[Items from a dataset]
★ ★ ★ ★
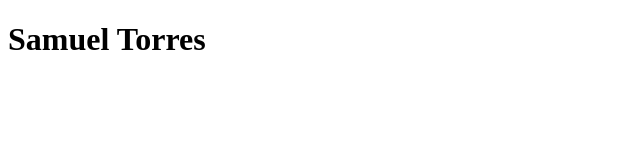
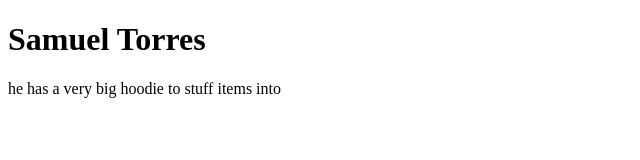
Before and after one commit to Rugasus07/Practice-assignment, a plain HTML site: page index.html in a window 1280 px wide. Shown: the whole page, without its empty margins (0-640 px from the left). Drawn offline with Linux system fonts and the light colour scheme.

Commit message:
added a complement

```diff
--- a/index.html
+++ b/index.html
@@ -8,5 +8,6 @@
 </head>
 <body>
     <h1>Samuel Torres</h1>
+    <p>he has a very big hoodie to stuff items into</p>
 </body>
 </html>
```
★ ★ ★ ★
Every record above should be written out again exactly; the pictures stay out of the copy.

Your response
Before and after one commit to Rugasus07/Practice-assignment, a plain HTML site: page index.html in a window 1280 px wide. Shown: the whole page, without its empty margins (0-640 px from the left). Drawn offline with Linux system fonts and the light colour scheme.

Commit message:
added a complement

```diff
--- a/index.html
+++ b/index.html
@@ -8,5 +8,6 @@
 </head>
 <body>
     <h1>Samuel Torres</h1>
+    <p>he has a very big hoodie to stuff items into</p>
 </body>
 </html>
```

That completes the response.